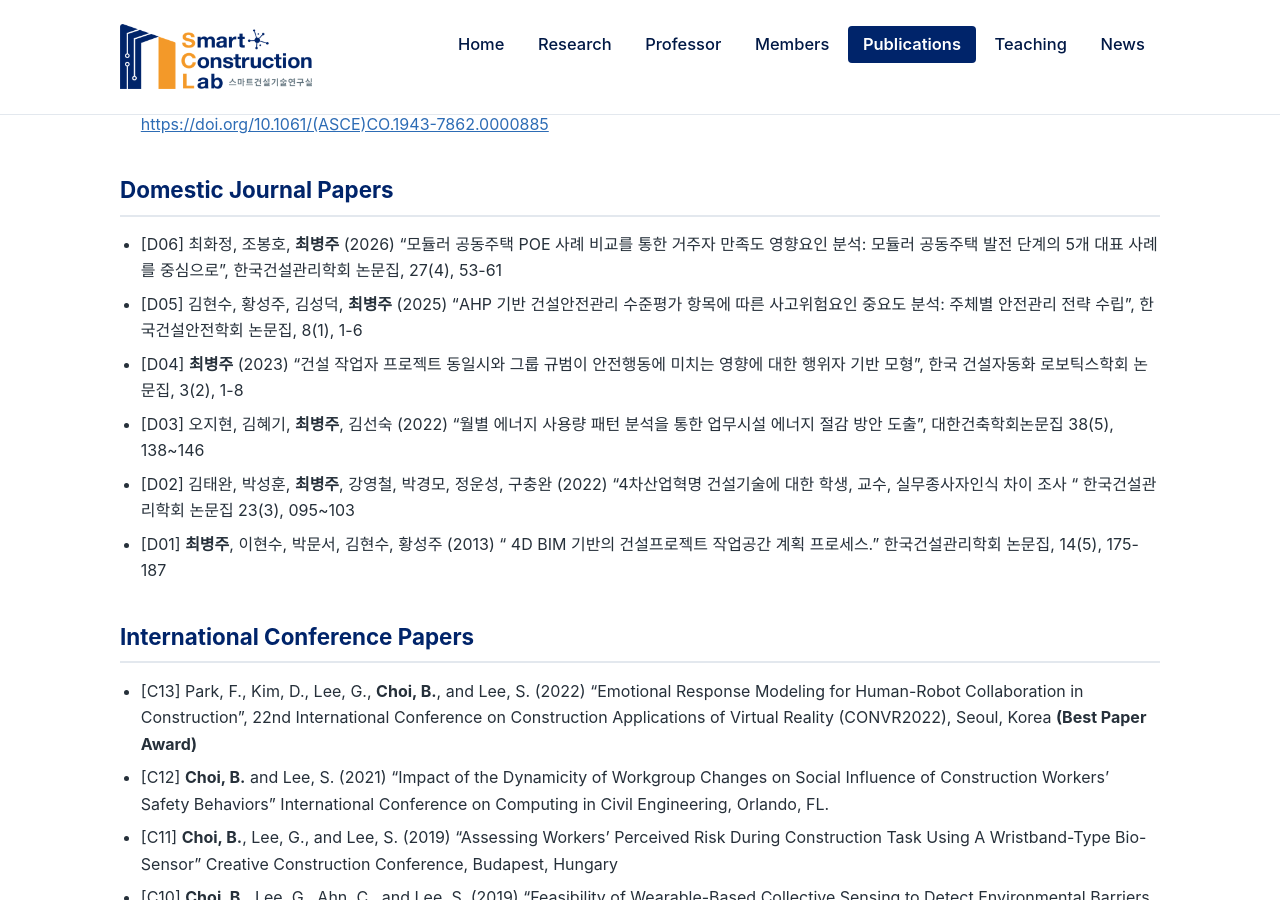
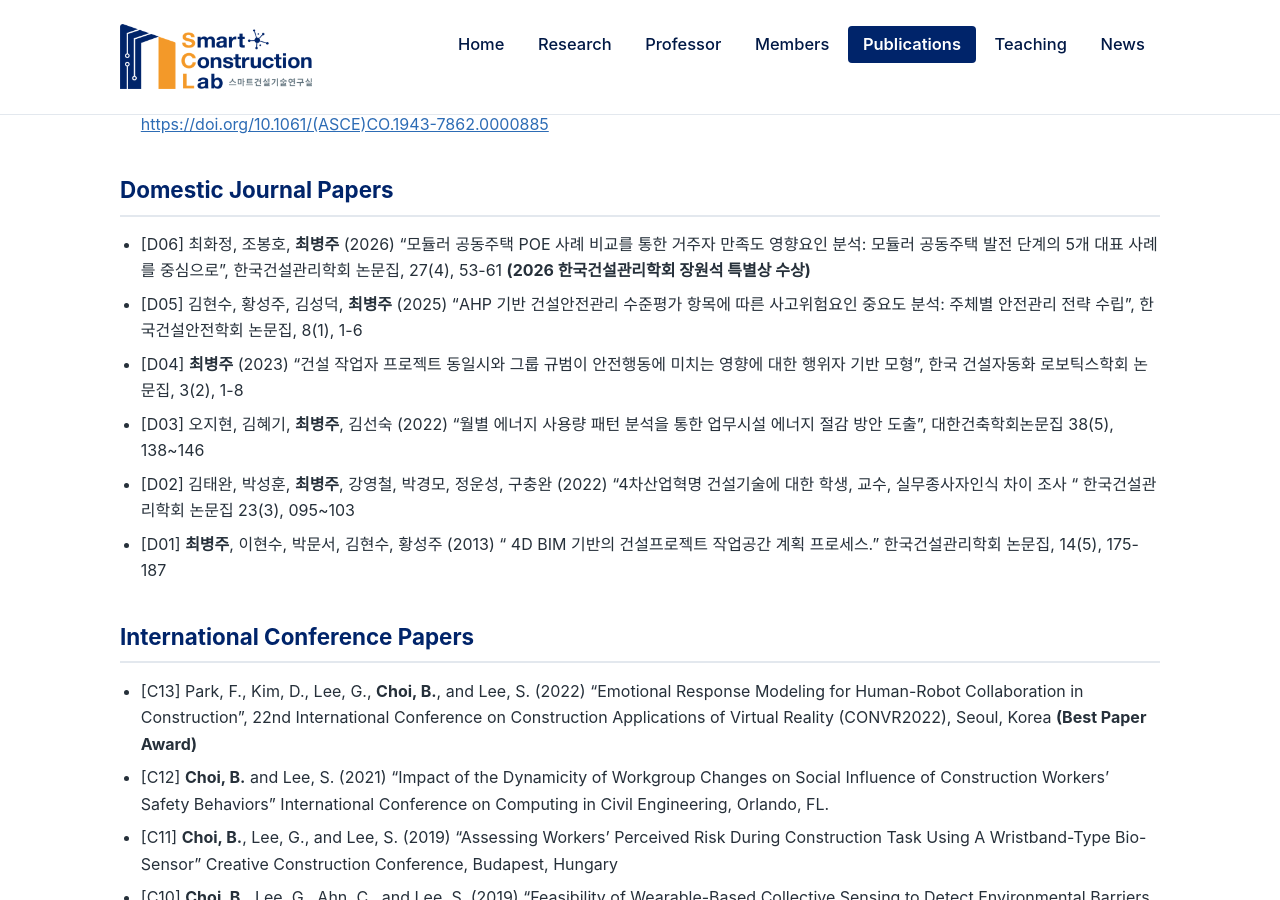
Before and after one commit to Ajou-Smart-Construction-Lab/ajou-smart-construction-lab.github.io, a Jekyll site: the page built from publications.md, in a window 1280 px wide and 900 px high, scrolled down 3885 px. Built offline with Jekyll 4.4.1, drawn with Linux system fonts in a browser that asks for light colours.

Commit message:
장원석 특별상 수상 논문 확정(D06) — 뉴스 문구·논문목록 표기

```diff
--- a/_data/news.json
+++ b/_data/news.json
@@ -2,7 +2,7 @@
  {
   "year": "2026",
   "date": "Nov 2026",
-  "text": "Prof. Choi received the Jang Won-Seok Special Award (2025 KICEM Awards, paper category) from the Korea Institute of Construction Engineering and Management at its annual conference in Yeosu."
+  "text": "Prof. Choi received the Jang Won-Seok Special Award (2026 KICEM Awards) from the Korea Institute of Construction Engineering and Management for the paper by Choi, H., Cho, B., and Choi, B. \"Resident Satisfaction Factors in Modular Apartment Housing: A Comparative POE Study of Five Representative Cases across the Development Stages\" published in the Korean Journal of Construction Engineering and Management."
  },
  {
   "year": "2026",
--- a/publications.md
+++ b/publications.md
@@ -60,7 +60,7 @@
 
 ## Domestic Journal Papers
 
-- [D06] 최화정, 조봉호, **최병주** (2026) "모듈러 공동주택 POE 사례 비교를 통한 거주자 만족도 영향요인 분석: 모듈러 공동주택 발전 단계의 5개 대표 사례를 중심으로", 한국건설관리학회 논문집, 27(4), 53-61
+- [D06] 최화정, 조봉호, **최병주** (2026) "모듈러 공동주택 POE 사례 비교를 통한 거주자 만족도 영향요인 분석: 모듈러 공동주택 발전 단계의 5개 대표 사례를 중심으로", 한국건설관리학회 논문집, 27(4), 53-61 **(2026 한국건설관리학회 장원석 특별상 수상)**
 - [D05] 김현수, 황성주, 김성덕, **최병주** (2025) "AHP 기반 건설안전관리 수준평가 항목에 따른 사고위험요인 중요도 분석: 주체별 안전관리 전략 수립", 한국건설안전학회 논문집, 8(1), 1-6
 - [D04] **최병주** (2023) "건설 작업자 프로젝트 동일시와 그룹 규범이 안전행동에 미치는 영향에 대한 행위자 기반 모형", 한국 건설자동화 로보틱스학회 논문집, 3(2), 1-8
 - [D03] 오지현, 김혜기, **최병주**, 김선숙 (2022) "월별 에너지 사용량 패턴 분석을 통한 업무시설 에너지 절감 방안 도출", 대한건축학회논문집 38(5), 138~146
```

▬▬▬▬▬▬

Your assignment:
The response consists of the data above printed line for line, with no pictures.

Reply to the task:
Before and after one commit to Ajou-Smart-Construction-Lab/ajou-smart-construction-lab.github.io, a Jekyll site: the page built from publications.md, in a window 1280 px wide and 900 px high, scrolled down 3885 px. Built offline with Jekyll 4.4.1, drawn with Linux system fonts in a browser that asks for light colours.

Commit message:
장원석 특별상 수상 논문 확정(D06) — 뉴스 문구·논문목록 표기

```diff
--- a/_data/news.json
+++ b/_data/news.json
@@ -2,7 +2,7 @@
  {
   "year": "2026",
   "date": "Nov 2026",
-  "text": "Prof. Choi received the Jang Won-Seok Special Award (2025 KICEM Awards, paper category) from the Korea Institute of Construction Engineering and Management at its annual conference in Yeosu."
+  "text": "Prof. Choi received the Jang Won-Seok Special Award (2026 KICEM Awards) from the Korea Institute of Construction Engineering and Management for the paper by Choi, H., Cho, B., and Choi, B. \"Resident Satisfaction Factors in Modular Apartment Housing: A Comparative POE Study of Five Representative Cases across the Development Stages\" published in the Korean Journal of Construction Engineering and Management."
  },
  {
   "year": "2026",
--- a/publications.md
+++ b/publications.md
@@ -60,7 +60,7 @@
 
 ## Domestic Journal Papers
 
-- [D06] 최화정, 조봉호, **최병주** (2026) "모듈러 공동주택 POE 사례 비교를 통한 거주자 만족도 영향요인 분석: 모듈러 공동주택 발전 단계의 5개 대표 사례를 중심으로", 한국건설관리학회 논문집, 27(4), 53-61
+- [D06] 최화정, 조봉호, **최병주** (2026) "모듈러 공동주택 POE 사례 비교를 통한 거주자 만족도 영향요인 분석: 모듈러 공동주택 발전 단계의 5개 대표 사례를 중심으로", 한국건설관리학회 논문집, 27(4), 53-61 **(2026 한국건설관리학회 장원석 특별상 수상)**
 - [D05] 김현수, 황성주, 김성덕, **최병주** (2025) "AHP 기반 건설안전관리 수준평가 항목에 따른 사고위험요인 중요도 분석: 주체별 안전관리 전략 수립", 한국건설안전학회 논문집, 8(1), 1-6
 - [D04] **최병주** (2023) "건설 작업자 프로젝트 동일시와 그룹 규범이 안전행동에 미치는 영향에 대한 행위자 기반 모형", 한국 건설자동화 로보틱스학회 논문집, 3(2), 1-8
 - [D03] 오지현, 김혜기, **최병주**, 김선숙 (2022) "월별 에너지 사용량 패턴 분석을 통한 업무시설 에너지 절감 방안 도출", 대한건축학회논문집 38(5), 138~146
```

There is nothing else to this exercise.